‘I’ poems are a tool for relating individual stories about big experiences, life changing events, issues and problems for example: the impact of an experiential learning course. The technique is based on the narrative analysis method developed by Doucet and Mauthner (2008) called the Listening Guide. You can find a summary of the Guide at the end of this article. This is a narrative analysis method used most often in problematic individual situations where perhaps the person has some difficulty in communicating about themselves and their wishes. For example, someone suffering from dementia, a young person with learning difficulties. What this approach does is it removes extra, confusing and distracting dialogue to focus in on how the person talks about themselves. It brings to our attention the voice of ‘I’.
I have been exploring how this approach can be used in different situations. For example, focusing in on how a young person reflects on their experiences such as participating in a leadership training course. I also used this approach within my doctoral study to focus in on the story of one individual to examine their experience of an impactful situation at one moment and then 4 months later. I also used the approach to analyse my reflexive journal to review my doctoral journey.
What does an ‘I’ poem look like?
Making a good start
Introduction – ‘Julie’ is a 17-year-old who has Down’s syndrome. This was her first residential leader training weekend that she has attended and below is a diary of her experience as an ‘I’ poem.
I wanted to go …
I wanted to learn to help …
I wanted to learn about being a good leader.
It was nice being helped.
It sounded like fun.
I went with a new
We had a good time doing things together, discussing things together.
I shared a room with her …
I chatted with my new friend …
It felt very cosy and very fun.
We did some outdoor activities …
I felt nervous …
I have been on a flying fox before but the idea of falling in the pond really scared me.
I didn’t go on the zip line.
I really enjoyed going to the shop …
I really enjoyed the singing outside … in the night …
It was magical.
I learnt about different ways to …
What was most difficult for me was …
I did make some new friends.
I was trying to be helpful …
I enjoyed the weekend very much.
The diary shows that Julie participated in most of the activities over the weekend, and felt comfortable and supported with her peers. She talks about herself in positive ways ‘wanting to …’ but also shows her awareness of less comfortable feelings like fear and uncertainty. She clearly enjoyed her time and learnt a great deal. She was able to build her skills as a young leader, build self-confidence and make new friends.
Using ‘I’ poems in training and evaluation
It seems to me that there are potential uses for this narrative approach in our work as experiential educators, facilitators, researchers and evaluators such as:
- To enhance self-awareness during a programme.
- To make learning more transferable – how does this relate to my work?
- To create a different type of case study, co-working with the subject.
- To reflect on change over time.
- To enable people to articulate their voice.
- Evaluation – thinking at the end of a programme, experience/impact data.
‘I’ poems workshop
This short article is based on a workshop that I facilitated during the EEE (Experiential Educators in Europe) conference in 2016 and 2017. My workshop introduced how this narrative method works, participants tried it out on experiences of their own and explored how it might be used within their work contexts.
Participants used a voice recorder app via their mobile phone to record their experiences.
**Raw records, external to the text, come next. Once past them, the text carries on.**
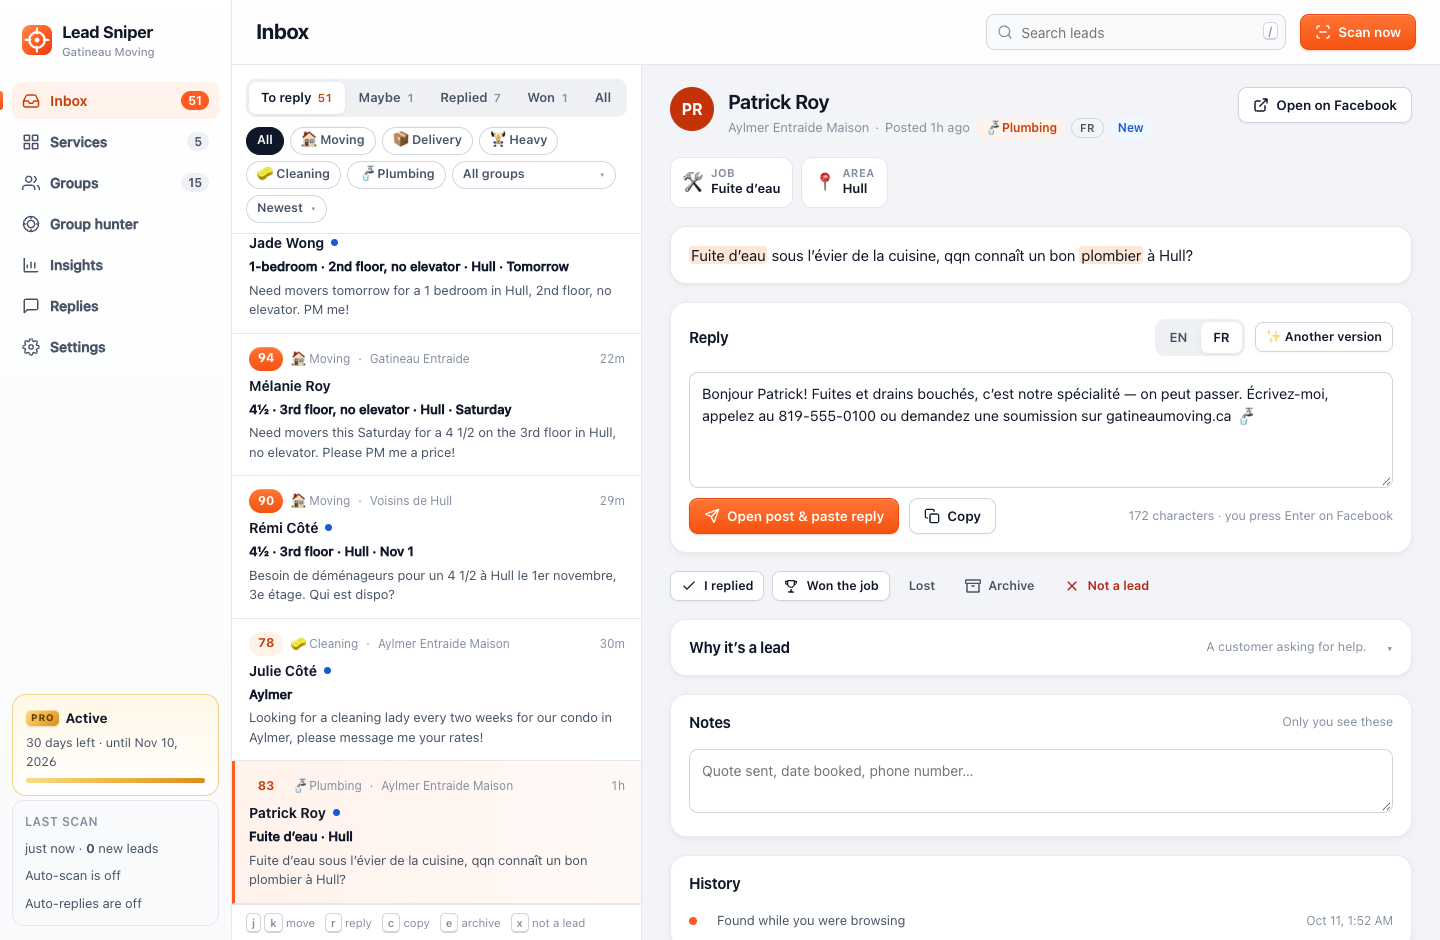
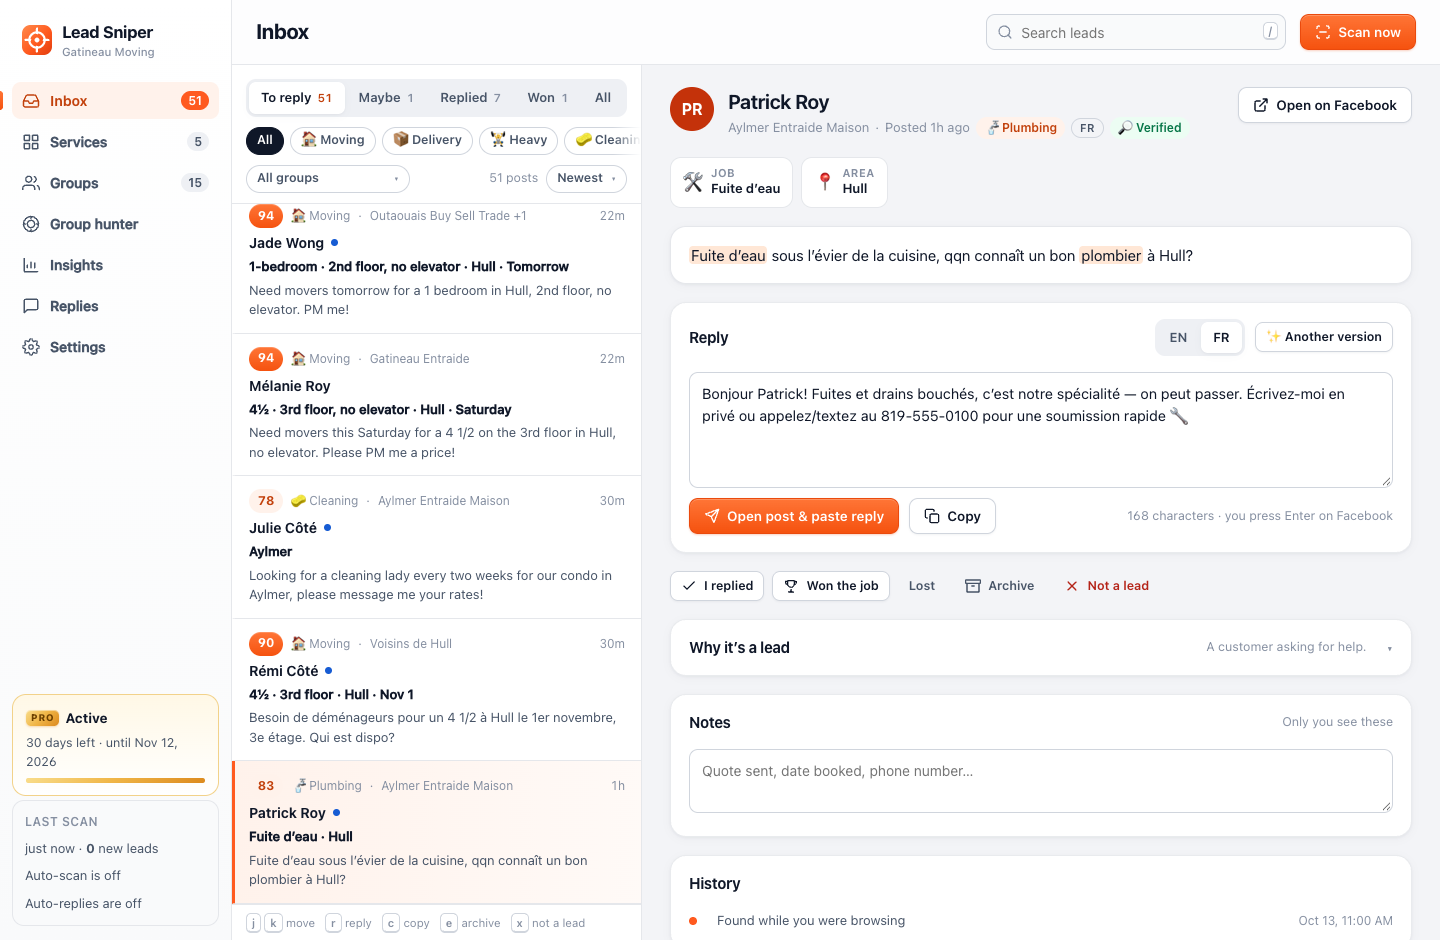
Lead Sniper 3.4: the Verifier and per-service branding

diff --git a/index.html b/index.html
@@ -173,7 +173,7 @@ section.alt { background: var(--bg-2); }
       <div><b>EN + FR</b><span>joual &amp; typos</span></div>
       <div><b>4,500+</b><span>posts / second</span></div>
       <div><b>30</b><span>local services</span></div>
-      <div><b>2,500+</b><span>test posts passed</span></div>
+      <div><b>2,600+</b><span>test posts passed</span></div>
       <div><b>0</b><span>servers or cloud</span></div>
     </div>
   </div>

diff --git a/RELEASE.md b/RELEASE.md
@@ -1,9 +1,20 @@
-**Lead Sniper 3.3 finds every request for your services in your Facebook groups — 30 local services, from moving and cleaning to roofing, tutoring and childcare — in English and Québec French, and has a personal reply ready in one click.** With Pro, it replies for you.
+**Lead Sniper 3.4 finds every request for your services in your Facebook groups — 30 local services, from moving and cleaning to roofing, tutoring and childcare — in English and Québec French, and has a personal reply ready in one click.** With Pro, it replies for you.
 
 ### Install (2 minutes)
 1. Download **lead-sniper.zip** below and double-click it to unzip. Keep the folder somewhere permanent, like Documents.
 2. Open `brave://extensions` (or `chrome://extensions`), turn on **Developer mode**, click **Load unpacked** and pick the folder. Updating? Replace the old folder's files and click the reload arrow on the extension.
 3. On the welcome screen, enter your business name and your group links, then scroll Facebook.
+
+### New in 3.4: the Verifier, and tuning from a live test with 11 home services
+- 🔎 **The Verifier double-checks every automatic reply.** Before Autopilot posts, it re-reads the post for context: written by a person (not a business page), no ad, promotion, job-posting or for-sale wording, hiring rather than asking about prices, reviews or hours, in your area, nothing doubtful, not a flyer. If anything fails, the lead waits in your inbox, marked "Held for your look" with the reason. On past mistakes it holds 28 of 30 false leads, while letting 99% of real customers through
+- 🌐 **Your website and name only where they fit:** a site or business name made for one kind of work ("GatineauMoving.com") stays off your cleaning or plumbing replies; pick exactly which services show them, or give a service its own website (Settings → Replies)
+- ✨ **Polish:** a tidier inbox (services on one scrolling row, a post count, no needless "New" tags), even Services cards, a proper Group Hunter welcome, and the Verifier's verdict on every lead
+- 🤖 **Autopilot's minimum is now 75** (it was 80): most clear trade requests score 75–85, and the Verifier covers the close calls
+- 🎯 **More real customers found:** landlords hiring a handyman, "LF cleaning service", typos like "lookimg", "wondering if anyone is able to…", "DM me if you can help", French posts where *tire* means pull (not tires), and price questions like "how much would it cost to mount a TV?"
+- 🧹 **Fewer false alarms:** group welcome posts, page promotions full of hashtags, businesses pitching to contractors, "installer wanted" job ads, review requests about one contractor, and jobs far from your area (Halifax, Florida…), judged from your service areas and Group Hunter areas
+- 🧭 **Right service, every time:** duct and furnace cleaning → Heating & AC, washer gaskets → Appliance repair, and when a moving service is off, a trade you offer takes the post
+- 🤖 **Autopilot shows what it skips:** the Services page says which of your services Autopilot doesn't answer yet ("Answer all my services automatically"), and a skipped lead has a one-click fix
+- ⚡ Turning several services on in a row now re-checks your posts once, not once per click; no more "maybe" for a service you turned off
 
 ### New in 3.3: polish and a sharper eye
 - 🔁 **"Not a lead" now covers reposts:** a post you dismiss keeps its near copies out too — a competitor posting the same ad every week with small edits, for any service

diff --git a/README.md b/README.md
@@ -18,7 +18,7 @@
 
 <p align="center"><img src="assets/inbox.png" alt="The Lead Sniper inbox" width="92%"></p>
 
-**EN + FR** (joual &amp; typos too) · **4,500+** posts read per second · **500/500** unique replies · **2,500+** test posts passed · **0** servers
+**EN + FR** (joual &amp; typos too) · **4,500+** posts read per second · **500/500** unique replies · **2,600+** test posts passed · **0** servers
 
 ### Install in 2 minutes
 Unzip the [download](https://github.com/hurbiexss/leadsniper/releases/latest/download/lead-sniper.zip), open `brave://extensions` (or `chrome://extensions`), turn on **Developer mode**, click **Load unpacked** and pick the folder.
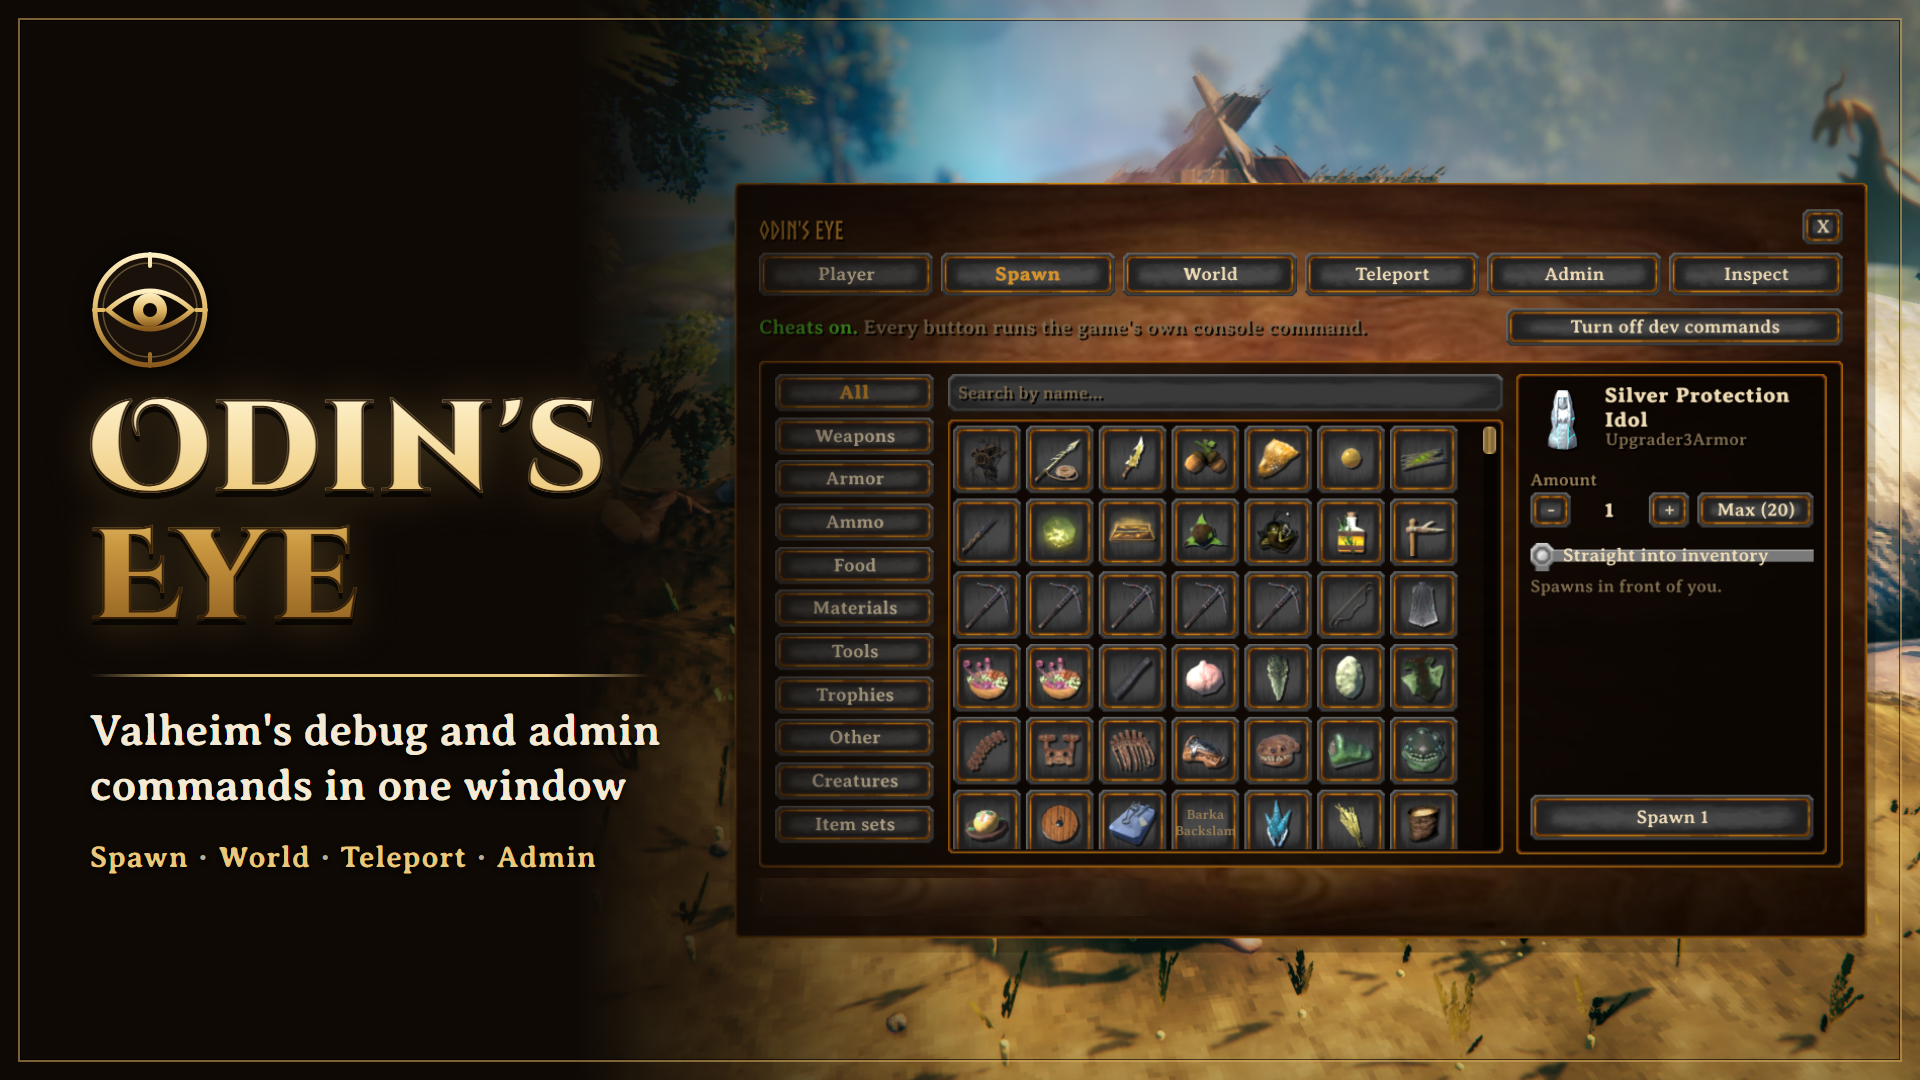
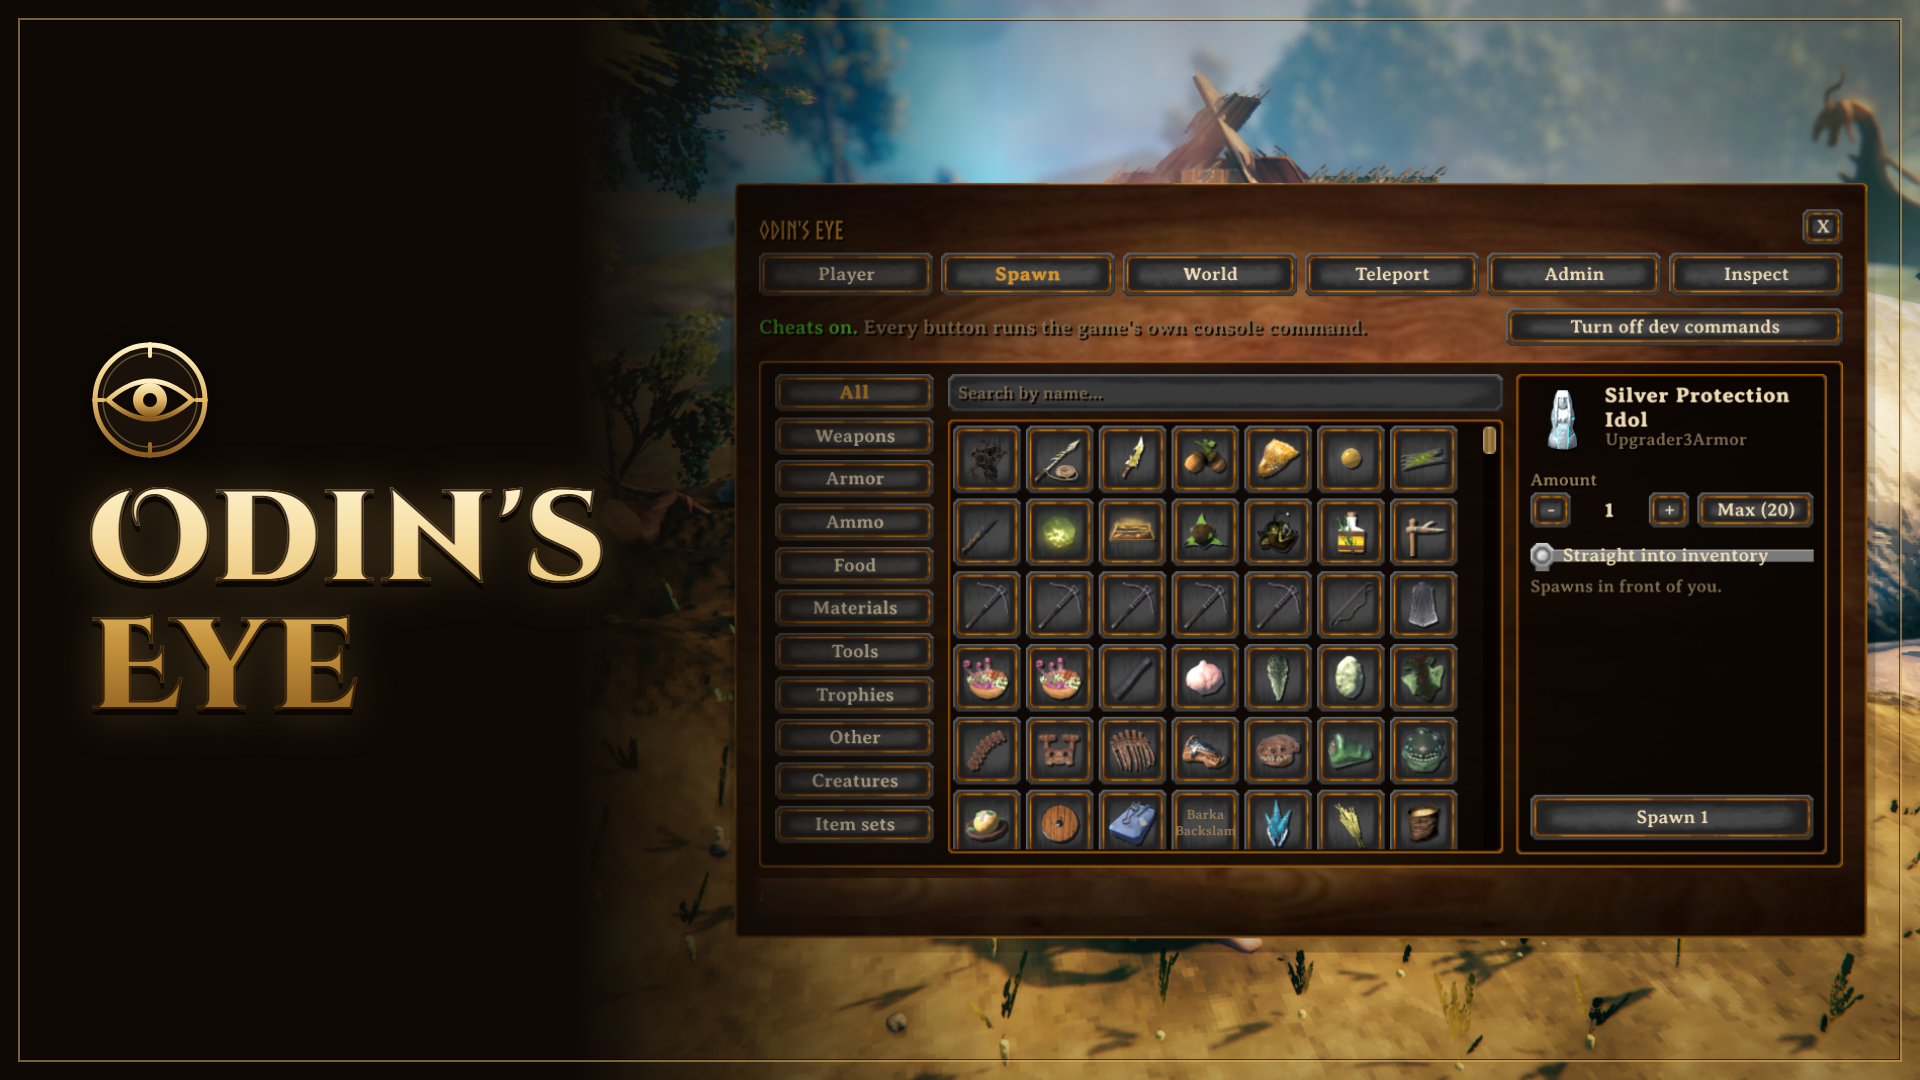
Thumbnail: just the emblem and "Odin's Eye", no tagline

Changed region(s): [[0.0312, 0.2139, 0.3438, 0.825]]

diff --git a/art/thumbnail.html b/art/thumbnail.html
@@ -29,7 +29,7 @@
   }
   /* Thin gold frame like the game's panel edges. */
   .frame { position: absolute; inset: 18px; border: 2px solid rgba(214,170,92,0.55); box-shadow: inset 0 0 0 1px rgba(0,0,0,0.6); }
-  .title-block { position: absolute; left: 90px; top: 250px; width: 720px; }
+  .title-block { position: absolute; left: 90px; top: 340px; width: 720px; }
   .eye { width: 120px; height: 120px; display: block; margin-bottom: 18px; filter: drop-shadow(0 4px 10px rgba(0,0,0,0.8)); }
   h1 {
     margin: 0; font-family: "Cinzel Decorative", serif; font-weight: 900; font-size: 128px; line-height: 1.0;
@@ -69,9 +69,6 @@
       <path d="M60 4 V16 M60 104 V116 M4 60 H14 M106 60 H116" stroke="url(#g)" stroke-width="4" stroke-linecap="round"/>
     </svg>
     <h1>Odin's<br>Eye</h1>
-    <div class="rule"></div>
-    <div class="tagline">Valheim's debug and admin<br>commands in one window</div>
-    <div class="tabs">Spawn<span>·</span>World<span>·</span>Teleport<span>·</span>Admin</div>
   </div>
 </div>
 </body>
I was aware that in the workshop I was asking people to share personal experiences, so issues of sensitivity, confidentiality and choice were important. What helped was that the workshop was towards the end of a 4-day conference and participants new each other well. They felt comfortable to participate.
What happened in the workshop was that following the very practical tasks of sharing experiences, recording and shared analysis, we came together to see the results. Participants chose to read out their poem or their partner’s poem. At this point, the workshop flipped from practical methods to deep emotional expression. Reading out their individual ‘I’ poems generated a new level of reflection and appreciation of learning from their experiences.
The Listening Guide involves four ‘readings’ or listening stages:
Overall plot and our response to the story
- Listen to the overall story to get a sense of what is happening and the events which unfold.
- Note the who, what, when, where and why of the narrative.
- Particular questions to think about:
- Are there any recurring words?
- Is there a central metaphor?
- Are there contradictions in the story?
- Reflect on our own response to the story – in what ways do we identify with or distance ourselves from the person? In what ways are our experiences similar or different?
- Use a summary from this reading to introduce or set the scene for the narrative.
The voice of ‘I’
- This reading focuses on the active voice of ‘I’ or the person telling the story.
- How do they experience, feel and speak about her/himself?
- Do they use alternative active voices such as ‘we’ or ‘me’?
- Sometimes there seems to be a recurring ‘it’.
Reading for relationships
- How does he/she experience themselves in relation to other characters within the story?
Context – Social, cultural and political
- What are the social structures, cultural norms and expectations?
- Does gender, age, disability and/or race influence the narrative?
Doucet, A. and Mauthner, N.S. What can be known and how? Narrated subjects and the Listening Guide, Qualitative Research 2008; 8; 399-409.